Childbearing and Work-Family Balance among Contemporary Russian Women


  • Anna Temkina


gender equality, fertility, childbearing, mothering, family, work, Russia


There are contrasting views on how gender equality affects fertility in contemporary
European societies. This article discusses the Russian situation by asking how
tensions in the contemporary gender system relate to reproductive decision-making
and identity. How do gendered practices and identities influence womens intentions
to have children?
In depth interview data gathered during the last decade is used to analyze how the two
main gender contracts of the professional women and the working mother relate to
family planning, child birth, pregnancies, and mothering. Results indicate that while
Russian women experience increasing pressure of the double burden and few signs
of increasing gender equality in domestic life, the stable identity of Russian mothering
contributes to the birth of at least one child. Childbearing does not depend directly on
gender roles and division of labor in households. The decision to have a child and care
for small children continues to be womens responsibility even as fertility patterns have
modernized and gender equality in couple relations is slightly increasing. However, the
type of gender contract influences the process of negotiation concerning reproductive
matters and the timing of childbirth.




How to Cite
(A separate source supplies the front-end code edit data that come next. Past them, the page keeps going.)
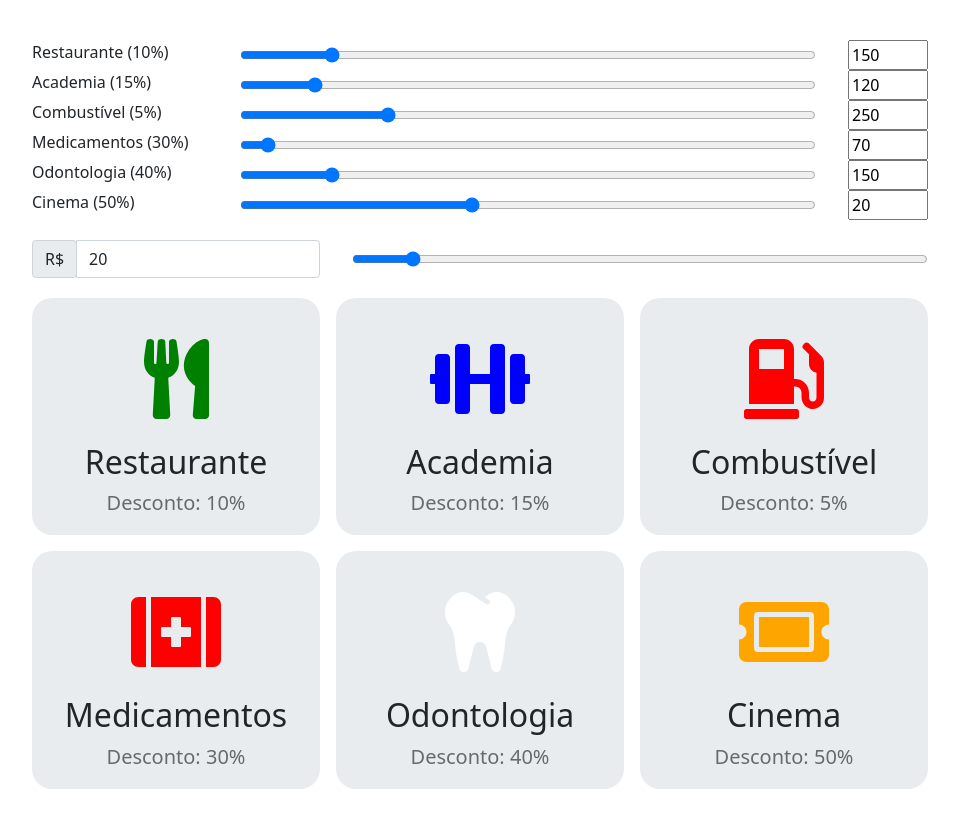
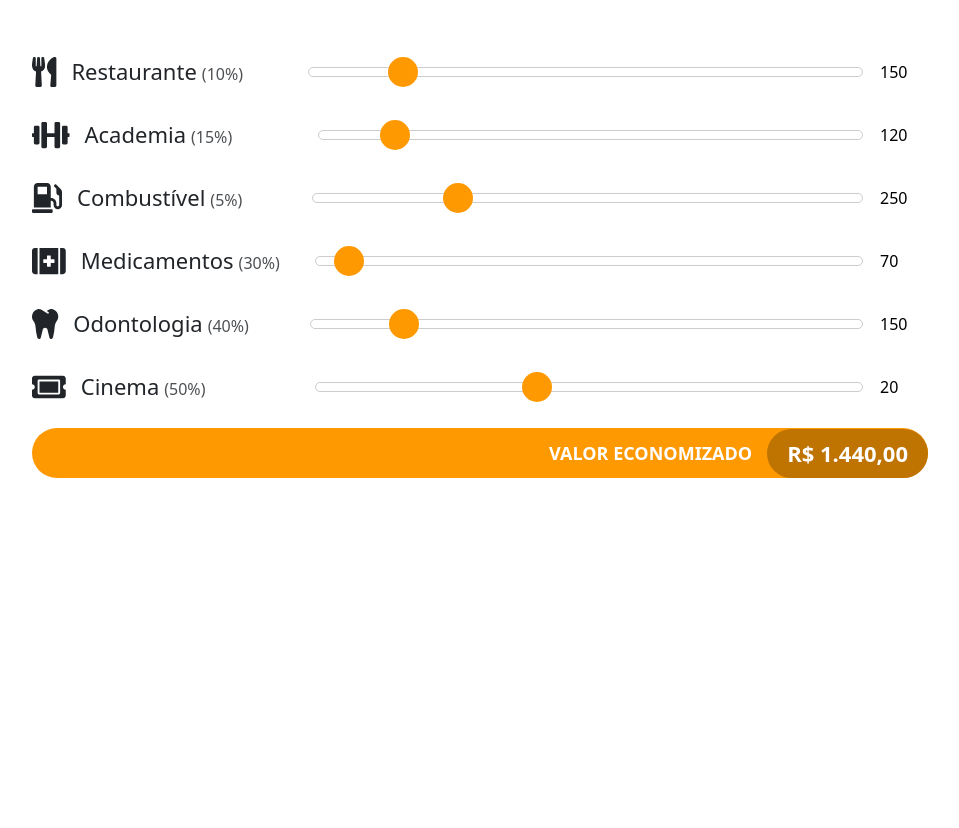
Before and after one commit to VictorPubh/discount-calculator, a React (Create React App) app: page / in a window 1280 px wide. Shown: the whole page, without its empty margins (160-1119 px from the left). After the commit the page ends 800 px from the top, so only its background shows below. Built offline with nearby package versions, Linux system fonts and the light colour scheme.

Commit message:
ranger laranja

```diff
--- a/src/App.js
+++ b/src/App.js
@@ -1,6 +1,6 @@
 import React, { useState } from "react";
 import mockCategories from "./mock";
-import Lecupon from './components/Lecupon'
+import Lecupon from "./components/Lecupon";
 import { FontAwesomeIcon } from "@fortawesome/react-fontawesome";
 import * as B from "reactstrap";
 import * as S from "./styles";
@@ -58,9 +58,9 @@ function App() {
 
   const handleAddClass = (selector) => {
     // Remove All Class "active"
-    const allCards = document.querySelectorAll('.cards')
-    for(let i = 0; i < allCards.length; i++) {
-      allCards[i].classList.remove('active')
+    const allCards = document.querySelectorAll(".cards");
+    for (let i = 0; i < allCards.length; i++) {
+      allCards[i].classList.remove("active");
     }
     // Add New Class
     document.querySelector(`.card-${selector}`).classList.add("active");
@@ -69,7 +69,7 @@ function App() {
   return (
     <S.Container>
       <Lecupon />
-      <S.WrapperInput>
+      {/* <S.WrapperInput>
         <S.InputArea>
           <B.InputGroup>
             <B.InputGroupAddon addonType="prepend">
@@ -131,7 +131,7 @@ function App() {
             </S.CardBody>
           </S.Card>
         ))}
-      </S.WrapperCards>
+      </S.WrapperCards> */}
     </S.Container>
   );
 }
--- a/src/components/Lecupon/Line/index.js
+++ b/src/components/Lecupon/Line/index.js
@@ -1,33 +1,38 @@
-import { useState } from 'react';
-import styled from 'styled-components';
+import { useState } from "react";
 import { CustomInput } from "reactstrap";
+import { FontAwesomeIcon } from "@fortawesome/react-fontawesome";
+import * as S from "./styles";
 
-const Line = ({ name, discount, min, max, defaultValue }) => {
+const Line = ({ icon, name, discount, min, max, defaultValue }) => {
   const [value, setValue] = useState(defaultValue);
 
   return (
-    <Container>
-      <span>{`${name} (${discount}%)`}</span>
+
+      <S.Container>
+        <FontAwesomeIcon className="icon" icon={icon} />
+
+        <p>
+          {`${name}`}
+          <span>{`(${discount}%)`}</span>
+        </p>
+
         <CustomInput
           type="range"
+          className="customRange"
           min={min}
           max={max}
           value={value}
           onChange={(e) => setValue(e.target.value)}
         />
+
         <input
           type="number"
           value={value}
           onChange={(e) => setValue(e.target.value)}
         />
-    </Container>
+      </S.Container>
+
   );
 };
 
-const Container = styled.div`
-  display: grid;
-  grid-template-columns: 11rem 1fr 5rem;
-  gap: 2rem;
-`;
-
 export default Line;
--- /dev/null
+++ b/src/components/Lecupon/Line/styles.js
@@ -0,0 +1,140 @@
+import styled from "styled-components";
+
+export const Container = styled.div`
+  display: flex;
+  align-items: center;
+  margin: 15px 0;
+
+  .icon {
+    font-size: 30px;
+    margin-right: 15px;
+  }
+
+  p {
+    width: 40%;
+    font-size: 22px;
+    margin: 0;
+    margin-right: 15px;
+
+    span {
+      font-size: 16px;
+      opacity: 0.8;
+      margin-left: 5px;
+    }
+  }
+
+  .customRange {
+    width: 100%;
+    margin-right: 15px;
+
+    color: red;
+  }
+
+  input[type="range"] {
+    width: 100%;
+    margin: 10px 0;
+    background-color: transparent;
+    -webkit-appearance: none;
+  }
+  input[type="range"]:focus {
+    outline: none;
+  }
+  input[type="range"]::-webkit-slider-runnable-track {
+    background: #ffffff;
+    border: 1px solid #cccccc;
+    border-radius: 25px;
+    width: 100%;
+    height: 10px;
+    cursor: pointer;
+  }
+  input[type="range"]::-webkit-slider-thumb {
+    margin-top: -11px;
+    width: 30px;
+    height: 30px;
+    background: #ff9902;
+    border: 0px solid rgba(255, 82, 82, 0);
+    border: 0;
+    border-radius: 50px;
+    cursor: pointer;
+    -webkit-appearance: none;
+  }
+  input[type="range"]:focus::-webkit-slider-runnable-track {
+    background: #ffffff;
+  }
+  input[type="range"]::-moz-range-track {
+    background: #ffffff;
+    border: 1px solid #cccccc;
+    border-radius: 25px;
+    width: 100%;
+    height: 10px;
+    cursor: pointer;
+  }
+  input[type="range"]::-moz-range-thumb {
+    width: 30px;
+    height: 30px;
+    background: #ff9902;
+    border: 0px solid rgba(255, 82, 82, 0);
+    border: 0;
+    border-radius: 50px;
+    cursor: pointer;
+  }
+  input[type="range"]::-ms-track {
+    background: transparent;
+    border-color: transparent;
+    border-width: 10px 0;
+    color: transparent;
+    width: 100%;
+    height: 10px;
+    cursor: pointer;
+  }
+  input[type="range"]::-ms-fill-lower {
+    background: #ffffff;
+    border: 1px solid #cccccc;
+    border-radius: 50px;
+  }
+  input[type="range"]::-ms-fill-upper {
+    background: #ffffff;
+    border: 1px solid #cccccc;
+    border-radius: 50px;
+  }
+  input[type="range"]::-ms-thumb {
+    width: 30px;
+    height: 30px;
+    background: #ff9902;
+    border: 0px solid rgba(255, 82, 82, 0);
+    border: 0;
+    border-radius: 50px;
+    cursor: pointer;
+    margin-top: 0px;
+    /*Needed to keep the Edge thumb centred*/
+  }
+  input[type="range"]:focus::-ms-fill-lower {
+    background: #ffffff;
+  }
+  input[type="range"]:focus::-ms-fill-upper {
+    background: #ffffff;
+  }
+  /*TODO: Use one of the selectors from https://stackoverflow.com/a/20541859/7077589 and figure out
+how to remove the virtical space around the range input in IE*/
+  @supports (-ms-ime-align: auto) {
+    /* Pre-Chromium Edge only styles, selector taken from hhttps://stackoverflow.com/a/32202953/7077589 */
+    input[type="range"] {
+      margin: 0;
+      /*Edge starts the margin from the thumb, not the track as other browsers do*/
+    }
+  }
+
+  input {
+    width: 50px;
+    margin-left: 15px;
+    border: none;
+    outline: 0;
+  }
+  input[type="number"]::-webkit-inner-spin-button {
+    -webkit-appearance: none;
+  }
+  input[type="number"] {
+    -moz-appearance: textfield;
+    appearance: textfield;
+  }
+`;
--- a/src/components/Lecupon/index.js
+++ b/src/components/Lecupon/index.js
@@ -1,30 +1,34 @@
-import React, { useEffect, useState } from 'react'
-import mockCategories from '../../mock'
-import * as B from 'reactstrap'
-import { Container } from './styles'
+import React, { useEffect, useState } from "react";
+import mockCategories from "../../mock";
 
-import Line from './Line'
+import { Container, Result } from "./styles";
+
+import Line from "./Line";
 
 const Lecupon = () => {
-    const [categories, setCategories] = useState(mockCategories)
+  const [categories, setCategories] = useState(mockCategories);
 
   useEffect(() => {
-        console.log(categories)
-    }, [categories])
+    console.log(categories);
+  }, [categories]);
 
   return (
     <Container>
-            { categories.map((category, i) => (
+      {categories.map((category, i) => (
         <Line
+          icon={category.icon}
           name={category.name}
           discount={category.discount}
           min={category.min}
           max={category.max}
           defaultValue={category.default}
         />
-            )) }
+      ))}
+      <Result>
+        VALOR ECONOMIZADO <span>R$ 1.440,00</span>
+      </Result>
     </Container>
-    )
-}
+  );
+};
 
 export default Lecupon;
--- a/src/components/Lecupon/styles.js
+++ b/src/components/Lecupon/styles.js
@@ -1,6 +1,29 @@
-import styled from 'styled-components';
+import styled from "styled-components";
 
 export const Container = styled.div`
-    display: flex;
-    flex-direction: column;
+  display: flex;
+  flex-direction: column;
 `;
+
+export const Result = styled.div`
+  display: flex;
+  justify-content: flex-end;
+  align-items: center;
+
+  height: 50px;
+  color: #fff;
+  font-size: 18px;
+  font-weight: 700;
+  background: #ff9902;
+  border-radius: 30px;
+
+  margin-top: 10px;
+
+  span {
+    font-size: 22px;
+    background-color: #bf7300;
+    border-radius: 30px;
+    padding: 8px 20px;
+    margin-left: 15px;
+  }
+`;
```
Lines whose indentation alone changed are shown as unchanged.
Temkina, A. (2010). Childbearing and Work-Family Balance among Contemporary Russian Women. Finnish Yearbook of Population Research, 45, 83–101.